PROBLEM: Whenever the string "Stop" appears in a line below, please copy the line out.

===== SUPPLIED RECORDS

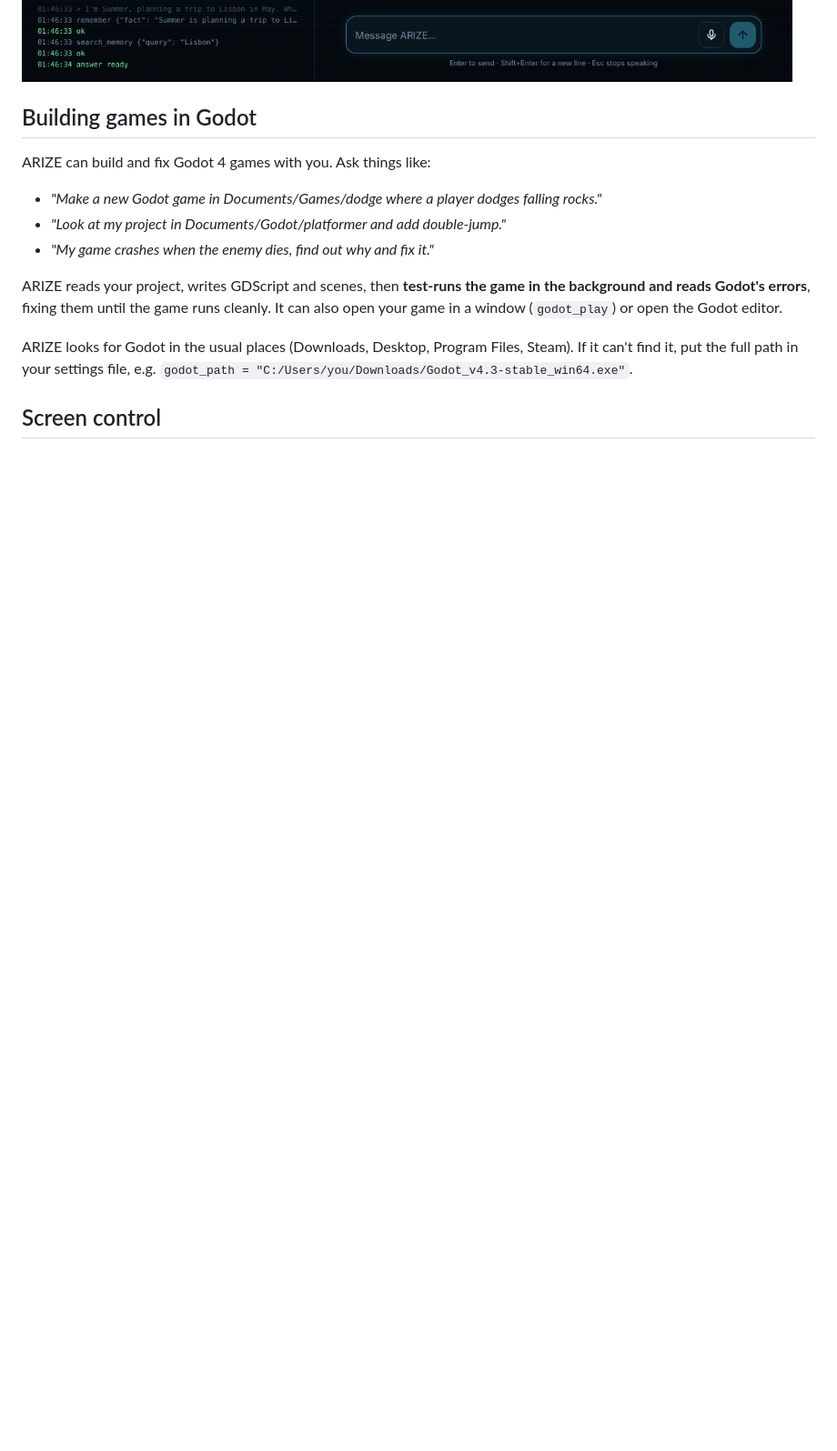
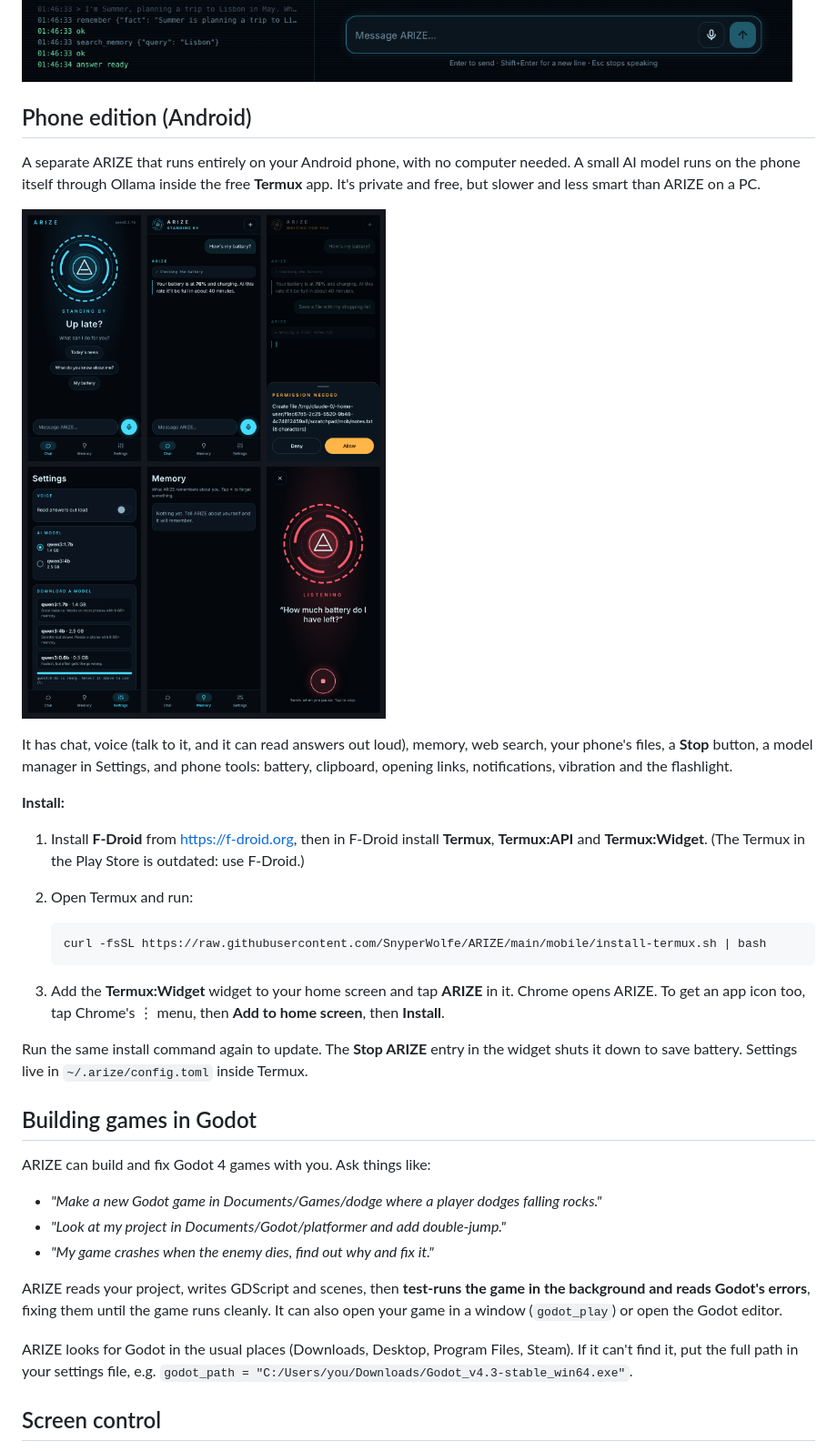
Before and after one commit to SnyperWolfe/ARIZE, a Markdown page: README.md, the part around the change. Shown at 91% size. Drawn GitHub-style; pictures changed too: docs/phone.png (added); blank space fills up the shorter version.

````diff
--- a/README.md
+++ b/README.md
@@ -60,6 +60,36 @@ The window is served from your own computer (`127.0.0.1`) and only that window c
 it. ARIZE shuts down on its own about a minute after you close the window.
 
 ![ARIZE desktop app](docs/screenshot.png)
+
+## Phone edition (Android)
+
+A separate ARIZE that runs entirely on your Android phone, with no computer needed. A
+small AI model runs on the phone itself through Ollama inside the free **Termux** app.
+It's private and free, but slower and less smart than ARIZE on a PC.
+
+![ARIZE on a phone](docs/phone.png)
+
+It has chat, voice (talk to it, and it can read answers out loud), memory, web search,
+your phone's files, a **Stop** button, a model manager in Settings, and phone tools:
+battery, clipboard, opening links, notifications, vibration and the flashlight.
+
+**Install:**
+
+1. Install **F-Droid** from https://f-droid.org, then in F-Droid install **Termux**,
+   **Termux:API** and **Termux:Widget**. (The Termux in the Play Store is outdated:
+   use F-Droid.)
+2. Open Termux and run:
+
+   ```bash
+   curl -fsSL https://raw.githubusercontent.com/SnyperWolfe/ARIZE/main/mobile/install-termux.sh | bash
+   ```
+
+3. Add the **Termux:Widget** widget to your home screen and tap **ARIZE** in it.
+   Chrome opens ARIZE. To get an app icon too, tap Chrome's ⋮ menu, then
+   **Add to home screen**, then **Install**.
+
+Run the same install command again to update. The **Stop ARIZE** entry in the widget
+shuts it down to save battery. Settings live in `~/.arize/config.toml` inside Termux.
 
 ## Building games in Godot
 
````
Also changed, not shown: 16 other files.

==========

WRITTEN SOLUTION:
+your phone's files, a **Stop** button, a model manager in Settings, and phone tools:
+Run the same install command again to update. The **Stop ARIZE** entry in the widget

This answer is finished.